Task directions — The output should match the data below line for line.

(Before-and-after change data)
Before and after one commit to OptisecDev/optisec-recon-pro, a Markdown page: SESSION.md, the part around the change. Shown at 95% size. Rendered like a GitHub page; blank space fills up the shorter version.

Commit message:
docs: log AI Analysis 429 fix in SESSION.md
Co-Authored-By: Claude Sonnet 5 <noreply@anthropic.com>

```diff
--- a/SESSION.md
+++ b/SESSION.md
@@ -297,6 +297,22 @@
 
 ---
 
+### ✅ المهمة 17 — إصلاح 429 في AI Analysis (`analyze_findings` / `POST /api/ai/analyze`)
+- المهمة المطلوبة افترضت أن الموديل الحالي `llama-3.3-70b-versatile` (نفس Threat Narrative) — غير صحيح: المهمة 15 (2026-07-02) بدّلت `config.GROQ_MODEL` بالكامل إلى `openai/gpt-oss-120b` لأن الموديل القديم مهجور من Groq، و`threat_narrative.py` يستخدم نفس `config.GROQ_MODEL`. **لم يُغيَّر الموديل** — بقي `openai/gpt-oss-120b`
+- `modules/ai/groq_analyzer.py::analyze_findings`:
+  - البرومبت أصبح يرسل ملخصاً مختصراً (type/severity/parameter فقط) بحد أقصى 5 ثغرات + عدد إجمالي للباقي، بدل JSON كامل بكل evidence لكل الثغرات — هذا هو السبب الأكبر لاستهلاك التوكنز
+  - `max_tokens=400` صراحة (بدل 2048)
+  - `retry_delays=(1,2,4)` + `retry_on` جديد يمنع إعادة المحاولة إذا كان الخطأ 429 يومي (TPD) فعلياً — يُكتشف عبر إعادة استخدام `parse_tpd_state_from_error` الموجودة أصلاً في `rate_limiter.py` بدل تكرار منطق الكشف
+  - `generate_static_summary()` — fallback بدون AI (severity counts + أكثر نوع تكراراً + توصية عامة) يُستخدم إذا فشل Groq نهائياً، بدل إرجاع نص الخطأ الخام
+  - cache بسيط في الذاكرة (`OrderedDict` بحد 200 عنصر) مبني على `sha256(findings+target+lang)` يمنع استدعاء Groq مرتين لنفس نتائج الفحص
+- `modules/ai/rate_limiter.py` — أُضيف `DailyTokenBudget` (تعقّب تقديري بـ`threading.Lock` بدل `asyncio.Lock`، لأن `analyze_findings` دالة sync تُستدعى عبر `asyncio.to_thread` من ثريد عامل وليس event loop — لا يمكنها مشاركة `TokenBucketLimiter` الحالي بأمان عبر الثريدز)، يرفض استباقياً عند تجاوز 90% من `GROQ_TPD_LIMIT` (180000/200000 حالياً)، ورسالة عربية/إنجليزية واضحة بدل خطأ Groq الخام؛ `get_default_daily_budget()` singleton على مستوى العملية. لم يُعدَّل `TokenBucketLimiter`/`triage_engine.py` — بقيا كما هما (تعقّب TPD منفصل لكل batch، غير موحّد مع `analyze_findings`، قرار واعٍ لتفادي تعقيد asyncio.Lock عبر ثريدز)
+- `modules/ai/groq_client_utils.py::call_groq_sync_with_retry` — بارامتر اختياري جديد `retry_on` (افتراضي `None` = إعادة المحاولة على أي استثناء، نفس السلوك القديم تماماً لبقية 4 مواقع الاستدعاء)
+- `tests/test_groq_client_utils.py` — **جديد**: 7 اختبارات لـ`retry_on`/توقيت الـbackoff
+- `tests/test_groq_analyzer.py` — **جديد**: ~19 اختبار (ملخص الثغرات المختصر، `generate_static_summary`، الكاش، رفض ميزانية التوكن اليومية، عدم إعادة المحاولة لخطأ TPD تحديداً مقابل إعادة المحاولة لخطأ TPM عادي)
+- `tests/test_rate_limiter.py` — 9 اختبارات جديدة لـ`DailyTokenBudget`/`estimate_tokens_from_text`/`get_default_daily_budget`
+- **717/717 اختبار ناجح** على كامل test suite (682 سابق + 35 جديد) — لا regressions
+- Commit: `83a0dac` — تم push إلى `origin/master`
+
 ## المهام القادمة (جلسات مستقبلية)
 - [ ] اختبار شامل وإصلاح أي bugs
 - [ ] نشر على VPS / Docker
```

Answer —
Before and after one commit to OptisecDev/optisec-recon-pro, a Markdown page: SESSION.md, the part around the change. Shown at 95% size. Rendered like a GitHub page; blank space fills up the shorter version.

Commit message:
docs: log AI Analysis 429 fix in SESSION.md
Co-Authored-By: Claude Sonnet 5 <noreply@anthropic.com>

```diff
--- a/SESSION.md
+++ b/SESSION.md
@@ -297,6 +297,22 @@
 
 ---
 
+### ✅ المهمة 17 — إصلاح 429 في AI Analysis (`analyze_findings` / `POST /api/ai/analyze`)
+- المهمة المطلوبة افترضت أن الموديل الحالي `llama-3.3-70b-versatile` (نفس Threat Narrative) — غير صحيح: المهمة 15 (2026-07-02) بدّلت `config.GROQ_MODEL` بالكامل إلى `openai/gpt-oss-120b` لأن الموديل القديم مهجور من Groq، و`threat_narrative.py` يستخدم نفس `config.GROQ_MODEL`. **لم يُغيَّر الموديل** — بقي `openai/gpt-oss-120b`
+- `modules/ai/groq_analyzer.py::analyze_findings`:
+  - البرومبت أصبح يرسل ملخصاً مختصراً (type/severity/parameter فقط) بحد أقصى 5 ثغرات + عدد إجمالي للباقي، بدل JSON كامل بكل evidence لكل الثغرات — هذا هو السبب الأكبر لاستهلاك التوكنز
+  - `max_tokens=400` صراحة (بدل 2048)
+  - `retry_delays=(1,2,4)` + `retry_on` جديد يمنع إعادة المحاولة إذا كان الخطأ 429 يومي (TPD) فعلياً — يُكتشف عبر إعادة استخدام `parse_tpd_state_from_error` الموجودة أصلاً في `rate_limiter.py` بدل تكرار منطق الكشف
+  - `generate_static_summary()` — fallback بدون AI (severity counts + أكثر نوع تكراراً + توصية عامة) يُستخدم إذا فشل Groq نهائياً، بدل إرجاع نص الخطأ الخام
+  - cache بسيط في الذاكرة (`OrderedDict` بحد 200 عنصر) مبني على `sha256(findings+target+lang)` يمنع استدعاء Groq مرتين لنفس نتائج الفحص
+- `modules/ai/rate_limiter.py` — أُضيف `DailyTokenBudget` (تعقّب تقديري بـ`threading.Lock` بدل `asyncio.Lock`، لأن `analyze_findings` دالة sync تُستدعى عبر `asyncio.to_thread` من ثريد عامل وليس event loop — لا يمكنها مشاركة `TokenBucketLimiter` الحالي بأمان عبر الثريدز)، يرفض استباقياً عند تجاوز 90% من `GROQ_TPD_LIMIT` (180000/200000 حالياً)، ورسالة عربية/إنجليزية واضحة بدل خطأ Groq الخام؛ `get_default_daily_budget()` singleton على مستوى العملية. لم يُعدَّل `TokenBucketLimiter`/`triage_engine.py` — بقيا كما هما (تعقّب TPD منفصل لكل batch، غير موحّد مع `analyze_findings`، قرار واعٍ لتفادي تعقيد asyncio.Lock عبر ثريدز)
+- `modules/ai/groq_client_utils.py::call_groq_sync_with_retry` — بارامتر اختياري جديد `retry_on` (افتراضي `None` = إعادة المحاولة على أي استثناء، نفس السلوك القديم تماماً لبقية 4 مواقع الاستدعاء)
+- `tests/test_groq_client_utils.py` — **جديد**: 7 اختبارات لـ`retry_on`/توقيت الـbackoff
+- `tests/test_groq_analyzer.py` — **جديد**: ~19 اختبار (ملخص الثغرات المختصر، `generate_static_summary`، الكاش، رفض ميزانية التوكن اليومية، عدم إعادة المحاولة لخطأ TPD تحديداً مقابل إعادة المحاولة لخطأ TPM عادي)
+- `tests/test_rate_limiter.py` — 9 اختبارات جديدة لـ`DailyTokenBudget`/`estimate_tokens_from_text`/`get_default_daily_budget`
+- **717/717 اختبار ناجح** على كامل test suite (682 سابق + 35 جديد) — لا regressions
+- Commit: `83a0dac` — تم push إلى `origin/master`
+
 ## المهام القادمة (جلسات مستقبلية)
 - [ ] اختبار شامل وإصلاح أي bugs
 - [ ] نشر على VPS / Docker
```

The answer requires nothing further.